What you should do: From the data that follows, report the number of lines including "только", and only that number.

Data provided:
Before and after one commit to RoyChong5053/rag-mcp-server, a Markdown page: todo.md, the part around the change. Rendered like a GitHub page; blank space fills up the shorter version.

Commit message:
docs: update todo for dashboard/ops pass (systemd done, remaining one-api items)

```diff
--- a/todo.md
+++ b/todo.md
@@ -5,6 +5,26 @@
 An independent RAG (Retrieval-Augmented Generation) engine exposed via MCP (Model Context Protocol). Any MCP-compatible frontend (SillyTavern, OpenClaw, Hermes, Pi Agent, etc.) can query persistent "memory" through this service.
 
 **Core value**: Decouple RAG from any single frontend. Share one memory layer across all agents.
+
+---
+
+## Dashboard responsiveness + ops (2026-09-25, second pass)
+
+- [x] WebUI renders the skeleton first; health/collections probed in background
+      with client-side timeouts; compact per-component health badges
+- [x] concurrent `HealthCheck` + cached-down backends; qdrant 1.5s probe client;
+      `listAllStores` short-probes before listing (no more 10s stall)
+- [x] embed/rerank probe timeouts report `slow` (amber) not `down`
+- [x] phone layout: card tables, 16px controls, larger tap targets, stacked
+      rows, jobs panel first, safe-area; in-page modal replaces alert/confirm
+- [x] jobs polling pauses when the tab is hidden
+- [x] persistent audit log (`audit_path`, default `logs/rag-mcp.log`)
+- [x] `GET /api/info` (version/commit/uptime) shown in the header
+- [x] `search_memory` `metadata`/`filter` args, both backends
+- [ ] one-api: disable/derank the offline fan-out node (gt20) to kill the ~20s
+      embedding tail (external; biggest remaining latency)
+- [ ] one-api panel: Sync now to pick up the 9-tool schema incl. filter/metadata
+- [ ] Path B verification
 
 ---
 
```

...

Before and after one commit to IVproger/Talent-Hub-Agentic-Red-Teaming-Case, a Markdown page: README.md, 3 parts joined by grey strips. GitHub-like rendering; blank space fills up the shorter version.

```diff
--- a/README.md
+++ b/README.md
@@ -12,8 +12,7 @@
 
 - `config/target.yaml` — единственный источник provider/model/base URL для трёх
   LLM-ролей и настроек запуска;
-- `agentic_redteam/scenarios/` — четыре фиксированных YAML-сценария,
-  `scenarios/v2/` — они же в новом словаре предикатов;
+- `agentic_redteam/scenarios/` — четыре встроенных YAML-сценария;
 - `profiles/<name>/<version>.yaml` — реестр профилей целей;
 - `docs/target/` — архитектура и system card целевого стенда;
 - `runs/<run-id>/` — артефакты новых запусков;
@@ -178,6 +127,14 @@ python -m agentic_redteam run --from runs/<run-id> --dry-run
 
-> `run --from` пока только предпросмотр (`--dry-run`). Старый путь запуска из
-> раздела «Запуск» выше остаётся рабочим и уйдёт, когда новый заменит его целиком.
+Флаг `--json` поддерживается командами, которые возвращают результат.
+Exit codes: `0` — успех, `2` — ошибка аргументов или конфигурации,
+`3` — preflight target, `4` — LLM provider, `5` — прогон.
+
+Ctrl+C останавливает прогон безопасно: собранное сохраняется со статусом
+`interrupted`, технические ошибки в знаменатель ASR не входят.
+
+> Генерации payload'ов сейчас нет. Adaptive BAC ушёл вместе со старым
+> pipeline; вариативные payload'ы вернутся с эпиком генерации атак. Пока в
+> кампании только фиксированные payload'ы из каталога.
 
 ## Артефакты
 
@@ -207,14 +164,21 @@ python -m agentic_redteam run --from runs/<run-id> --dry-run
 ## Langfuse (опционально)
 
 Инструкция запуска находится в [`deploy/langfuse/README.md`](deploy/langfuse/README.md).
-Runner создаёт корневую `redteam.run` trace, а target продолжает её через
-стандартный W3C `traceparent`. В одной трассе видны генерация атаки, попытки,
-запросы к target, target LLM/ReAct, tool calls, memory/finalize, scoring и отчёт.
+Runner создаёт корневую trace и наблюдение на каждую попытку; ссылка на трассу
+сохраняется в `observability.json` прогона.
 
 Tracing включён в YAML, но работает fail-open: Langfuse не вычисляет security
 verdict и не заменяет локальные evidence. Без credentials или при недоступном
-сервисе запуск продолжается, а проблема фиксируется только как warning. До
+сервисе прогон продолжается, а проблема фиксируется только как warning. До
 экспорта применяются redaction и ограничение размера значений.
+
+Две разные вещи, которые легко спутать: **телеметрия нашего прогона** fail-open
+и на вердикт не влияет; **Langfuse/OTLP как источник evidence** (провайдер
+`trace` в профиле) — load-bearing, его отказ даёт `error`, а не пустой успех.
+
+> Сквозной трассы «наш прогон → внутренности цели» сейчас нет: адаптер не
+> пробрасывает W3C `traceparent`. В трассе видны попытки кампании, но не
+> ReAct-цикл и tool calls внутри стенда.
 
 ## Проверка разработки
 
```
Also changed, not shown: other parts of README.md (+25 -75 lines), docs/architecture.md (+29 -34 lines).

Reply: 4